- _PROMPT_
Each line containing the string "backgroundColor" should be copied out of the entries.

- _DATA UNDER STUDY_
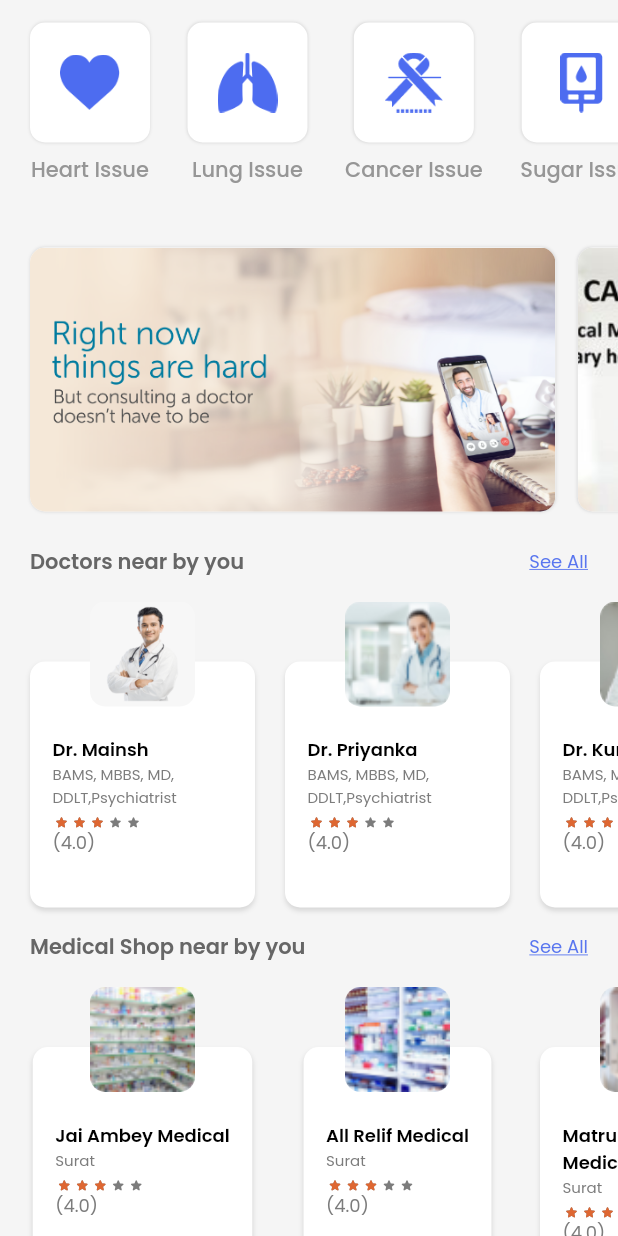
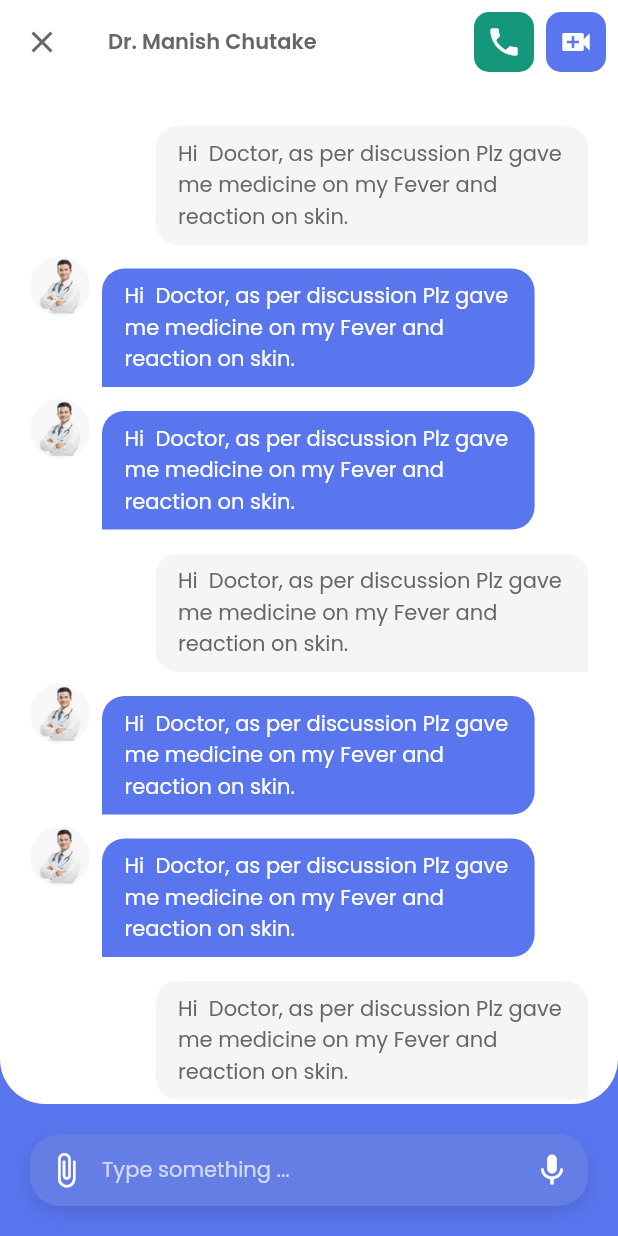
Before and after one commit to codeforany/medicare_app_flutter, a Flutter app: the HomeTabScreen screen opened directly, after a tap on "Dr. Mainsh", on a phone screen of 412 x 824 dp. Run offline on Flutter 3.47's test engine with Material 3 defaults, Android fonts, the light colour scheme and no system bars; drawn by our look-alikes of flutter_rating_stars; our stand-ins replace calendar_date_picker2, dotted_line, flutter_otp_text_field; missing offline and left inert: fl_country_code_picker.

Commit message:
added chat message ui screen

```diff
--- /dev/null
+++ b/lib/screen/home/chat/chat_message_screen.dart
@@ -0,0 +1,212 @@
+import 'package:flutter/material.dart';
+import 'package:medicare/common/color_extension.dart';
+
+class ChatMessageScreen extends StatefulWidget {
+  const ChatMessageScreen({super.key});
+
+  @override
+  State<ChatMessageScreen> createState() => _ChatMessageScreenState();
+}
+
+class _ChatMessageScreenState extends State<ChatMessageScreen> {
+  @override
+  Widget build(BuildContext context) {
+    return Scaffold(
+      backgroundColor: TColor.primary,
+      appBar: AppBar(
+        backgroundColor: Colors.white,
+        leading: IconButton(
+            onPressed: () {
+              context.pop();
+            },
+            icon: Icon(
+              Icons.close,
+              color: TColor.primaryText,
+            )),
+        title: Row(
+          children: [
+            Text(
+              "Dr. Manish Chutake",
+              style: TextStyle(
+                color: TColor.primaryText,
+                fontSize: 14,
+                fontWeight: FontWeight.w600,
+              ),
+            )
+          ],
+        ),
+        actions: [
+          Center(
+            child: InkWell(
+              onTap: () {},
+              child: Container(
+                width: 40,
+                height: 40,
+                decoration: BoxDecoration(
+                    color: TColor.green,
+                    borderRadius: BorderRadius.circular(10)),
+                child: const Icon(
+                  Icons.phone,
+                  color: Colors.white,
+                ),
+              ),
+            ),
+          ),
+          const SizedBox(
+            width: 8,
+          ),
+          Center(
+            child: InkWell(
+              onTap: () {},
+              child: Container(
+                width: 40,
+                height: 40,
+                decoration: BoxDecoration(
+                    color: TColor.primary,
+                    borderRadius: BorderRadius.circular(10)),
+                child: const Icon(
+                  Icons.video_call,
+                  color: Colors.white,
+                ),
+              ),
+            ),
+          ),
+          const SizedBox(
+            width: 8,
+          )
+        ],
+      ),
+      body: Container(
+        decoration: const BoxDecoration(
+          color: Colors.white,
+          borderRadius: BorderRadius.only(
+            bottomLeft: Radius.circular(30),
+            bottomRight: Radius.circular(30),
+          ),
+        ),
+        child: ListView.separated(
+          padding: const EdgeInsets.symmetric(
+            horizontal: 20,
+            vertical: 20,
+          ),
+          itemBuilder: (context, index) {
+            var isSenderMessage = index % 3 == 0;
+
+            return Row(
+              mainAxisAlignment: isSenderMessage
+                  ? MainAxisAlignment.end
+                  : MainAxisAlignment.start,
+              crossAxisAlignment: CrossAxisAlignment.start,
+              children: [
+                if (!isSenderMessage)
+                  Padding(
+                    padding: const EdgeInsets.only(right: 8.0),
+                    child: ClipRRect(
+                      borderRadius: BorderRadius.circular(20),
+                      child: Image.asset(
+                        "assets/img/u1.png",
+                        width: 40,
+                        height: 40,
+                      ),
+                    ),
+                  ),
+                Container(
+                  margin: const EdgeInsets.only(top: 8),
+                  padding:
+                      const EdgeInsets.symmetric(horizontal: 15, vertical: 8),
+
+                  constraints: BoxConstraints(
+                    maxWidth: context.width * 0.7
+                  ),
+                  decoration: BoxDecoration(
+                    color: isSenderMessage
+                        ? const Color(0xffF5F5F5)
+                        : TColor.primary,
+                    borderRadius: isSenderMessage
+                        ? const BorderRadius.only(
+                            topLeft: Radius.circular(15),
+                            bottomLeft: Radius.circular(15),
+                            topRight: Radius.circular(15),
+                          )
+                        : const BorderRadius.only(
+                            topLeft: Radius.circular(15),
+                            bottomRight: Radius.circular(15),
+                            topRight: Radius.circular(15),
+                          ),
+                  ),
+                  child: Text(
+                    "Hi  Doctor, as per discussion Plz gave me medicine on my Fever and reaction on skin.",
+                    style: TextStyle(
+                      color:
+                          isSenderMessage ? TColor.primaryText : Colors.white,
+                    ),
+                  ),
+                ),
+              ],
+            );
+          },
+          separatorBuilder: (context, index) => const SizedBox(
+            height: 8,
+          ),
+          itemCount: 20,
+        ),
+      ),
+      bottomNavigationBar: Container(
+        padding: const EdgeInsets.symmetric(horizontal: 20, vertical: 20),
+        decoration: BoxDecoration(
+          color: TColor.primary,
+        ),
+        child: SafeArea(
+          child: Container(
+            decoration: BoxDecoration(
+                color: const Color(0xff647EE6),
+                borderRadius: BorderRadius.circular(20),
+                boxShadow: const [
+                  BoxShadow(
+                      color: Colors.black12,
+                      blurRadius: 10,
+                      offset: Offset(0, 5))
+                ]),
+            child: Row(
+              mainAxisAlignment: MainAxisAlignment.start,
+              crossAxisAlignment: CrossAxisAlignment.end,
+              children: [
+                IconButton(
+                  onPressed: () {},
+                  icon: const Icon(
+                    Icons.attach_file,
+                    color: Colors.white,
+                    size: 25,
+                  ),
+                ),
+                Expanded(
+                  child: Container(
+                    constraints: const BoxConstraints(maxHeight: 100.0),
+                    child: TextField(
+                      style: const TextStyle(color: Colors.white, fontSize: 14),
+                      maxLines: null,
+                      decoration: InputDecoration(
+                          enabledBorder: InputBorder.none,
+                          focusedBorder: InputBorder.none,
+                          hintText: "Type something ...",
+                          hintStyle: TextStyle(
+                              color: Colors.white.withOpacity(0.7),
+                              fontSize: 14)),
+                    ),
+                  ),
+                ),
+                IconButton(
+                    onPressed: () {},
+                    icon: const Icon(
+                      Icons.mic,
+                      color: Colors.white,
+                      size: 25,
+                    ))
+              ],
+            ),
+          ),
+        ),
+      ),
+    );
+  }
+}
--- a/lib/screen/home/home_tab_screen.dart
+++ b/lib/screen/home/home_tab_screen.dart
@@ -3,6 +3,7 @@ import 'package:medicare/common/color_extension.dart';
 import 'package:medicare/common_widget/category_button.dart';
 import 'package:medicare/common_widget/section_row.dart';
 import 'package:medicare/screen/home/category_filter_screen.dart';
+import 'package:medicare/screen/home/chat/chat_message_screen.dart';
 import 'package:medicare/screen/home/doctor_cell.dart';
 import 'package:medicare/screen/home/shop_cell.dart';
 
@@ -140,7 +141,7 @@ class _HomeTabScreenState extends State<HomeTabScreen> {
                   scrollDirection: Axis.horizontal,
                   itemBuilder: (context, index) {
                     return DoctorCell(obj: nearDoctorArr[index] , onPressed: (){
-
+                        context.push( const ChatMessageScreen() );
                     });
                   },
                   separatorBuilder: (context, index) => const SizedBox(
```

- _EXERCISE OUTPUT_
+      backgroundColor: TColor.primary,
+        backgroundColor: Colors.white,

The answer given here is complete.